The idea is to make it easier to roll out campaigns that utilize flashy, more engaging rich media units without requiring agencies to crank out tons of custom ad placements. Since IAB Standard Units representing more than 80 percent of the display units run on a given day, adding more rich media units to the IAB's standard portfolio should help.
“The creative’s dilemma is if they want to create something that is truly interactive and includes rich media today, they have to handcraft those units for a limited number of sites,” said Peter Minnium, the IAB’s head of brand initiatives. “The new units in this new portfolio will enable them to craft it once and run it broadly.”
Minnium said the expansion is the “first radical change” to the Standard Ad Unit Portfolio since the 720-by-90 Leaderboard unit was made standard in December 2002. Since that time, industry bodies like the Online Publisher's Association have pushed for larger, more intrusive ad units to attract bigger brands and more dollars. “This new [collection of ad units] varies not only in size but in functionality and, of course, in interactivity,” said Minnium.
Arguably the most high profile of the six new units is Portrait, which was launched by AOL’s Pictela division in September 2010 and allows advertisers to include interactive “apps” within a 300-by-1050-pixel display. The other new vertical unit is Filmstrip, which is joined by a pair of horizontal units, "Billboard" and "Pushdown." And for the first time, the IAB is adding a pair of full-page units to the portfolio: the "Sidekick" and "Slider."
Crucial to the adoption of the new interactive units—and the migration of brand advertising dollars from offline to online—the industry must revisit the metrics applied to display ads, Minnium said.
“Fundamentally we’re going to talk about supplementing if not replacing the click with the notion of interaction, both in terms of interaction rate and interaction time,” he said.
To measure interaction rate and time is to measure “purposeful interaction,” which Minnium said is defined around mouse movements. He said “purposeful interaction” is an important distinguishing criterion because it will focus on continual mouse movements within an ad to offset any possible skewing by consumers who may move their mouse over an ad so that it doesn’t disrupt an online reading experience.

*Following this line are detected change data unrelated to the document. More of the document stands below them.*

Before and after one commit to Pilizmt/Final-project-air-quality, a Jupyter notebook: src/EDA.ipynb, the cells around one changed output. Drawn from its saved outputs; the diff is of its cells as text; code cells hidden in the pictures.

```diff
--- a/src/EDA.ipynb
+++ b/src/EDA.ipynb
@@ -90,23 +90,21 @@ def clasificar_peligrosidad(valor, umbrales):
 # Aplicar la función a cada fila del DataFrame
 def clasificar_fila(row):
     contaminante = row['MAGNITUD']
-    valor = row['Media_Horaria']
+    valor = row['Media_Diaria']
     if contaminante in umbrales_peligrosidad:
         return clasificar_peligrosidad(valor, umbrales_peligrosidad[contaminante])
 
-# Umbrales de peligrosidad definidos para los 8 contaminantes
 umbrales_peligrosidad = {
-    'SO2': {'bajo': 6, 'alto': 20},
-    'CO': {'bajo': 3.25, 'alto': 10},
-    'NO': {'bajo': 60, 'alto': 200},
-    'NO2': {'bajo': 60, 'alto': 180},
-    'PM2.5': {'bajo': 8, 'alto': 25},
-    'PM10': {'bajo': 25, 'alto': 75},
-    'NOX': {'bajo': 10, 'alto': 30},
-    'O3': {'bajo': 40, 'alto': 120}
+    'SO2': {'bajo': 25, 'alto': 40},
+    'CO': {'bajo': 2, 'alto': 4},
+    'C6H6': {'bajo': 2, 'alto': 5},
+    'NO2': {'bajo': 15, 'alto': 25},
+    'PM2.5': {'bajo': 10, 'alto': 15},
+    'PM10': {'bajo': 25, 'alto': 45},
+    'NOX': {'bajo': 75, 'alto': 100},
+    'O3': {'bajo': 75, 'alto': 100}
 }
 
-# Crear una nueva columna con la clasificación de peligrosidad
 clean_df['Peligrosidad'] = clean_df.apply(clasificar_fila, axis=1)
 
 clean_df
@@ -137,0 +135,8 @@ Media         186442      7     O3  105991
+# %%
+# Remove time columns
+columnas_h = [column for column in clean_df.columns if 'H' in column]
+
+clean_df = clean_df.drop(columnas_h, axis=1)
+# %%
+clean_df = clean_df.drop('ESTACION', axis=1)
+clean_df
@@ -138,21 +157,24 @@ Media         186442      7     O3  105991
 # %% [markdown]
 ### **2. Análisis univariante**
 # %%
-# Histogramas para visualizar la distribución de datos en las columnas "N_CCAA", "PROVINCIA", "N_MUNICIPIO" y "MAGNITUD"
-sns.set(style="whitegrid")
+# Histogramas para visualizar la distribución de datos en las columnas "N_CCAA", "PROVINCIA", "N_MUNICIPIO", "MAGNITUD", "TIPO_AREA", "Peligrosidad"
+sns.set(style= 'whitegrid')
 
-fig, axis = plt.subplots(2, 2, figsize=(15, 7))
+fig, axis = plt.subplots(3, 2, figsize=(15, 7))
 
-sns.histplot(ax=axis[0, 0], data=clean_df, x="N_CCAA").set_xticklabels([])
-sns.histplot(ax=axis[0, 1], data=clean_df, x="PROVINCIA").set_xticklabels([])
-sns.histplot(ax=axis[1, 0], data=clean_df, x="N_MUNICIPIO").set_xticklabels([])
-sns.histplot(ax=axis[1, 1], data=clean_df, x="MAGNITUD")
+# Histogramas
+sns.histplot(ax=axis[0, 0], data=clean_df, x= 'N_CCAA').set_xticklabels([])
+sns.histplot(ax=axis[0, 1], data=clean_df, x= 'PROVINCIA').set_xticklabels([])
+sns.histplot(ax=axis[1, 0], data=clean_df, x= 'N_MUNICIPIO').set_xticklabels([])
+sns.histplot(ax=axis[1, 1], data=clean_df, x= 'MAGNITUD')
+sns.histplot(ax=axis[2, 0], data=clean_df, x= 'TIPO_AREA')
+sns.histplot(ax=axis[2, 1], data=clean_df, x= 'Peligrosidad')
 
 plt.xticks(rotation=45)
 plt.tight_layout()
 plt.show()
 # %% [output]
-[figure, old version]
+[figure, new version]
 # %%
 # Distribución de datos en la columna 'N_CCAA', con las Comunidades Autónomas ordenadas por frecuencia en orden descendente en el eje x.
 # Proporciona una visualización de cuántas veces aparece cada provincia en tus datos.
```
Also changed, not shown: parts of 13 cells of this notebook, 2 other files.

Research conducted for the IAB by IPG MediaLab found that consumers are two-and-a-half times more likely to interact with a Rising Stars than an IAB Standard ad and spend twice as much time interacting with the former versus the latter.
When the new units were announced last year as members of the Rising Stars program, much was made of their disruptive sizing and interactive functionalities, but adoption was slow because “Rising Star designation is kind of purgatory on the way to IAB Standard Ad Unit heaven,” Minnium said. He said he expects this year’s Olympics and U.S. presidential election and the brand advertisers the two events attract to catalyze the units’ adoption.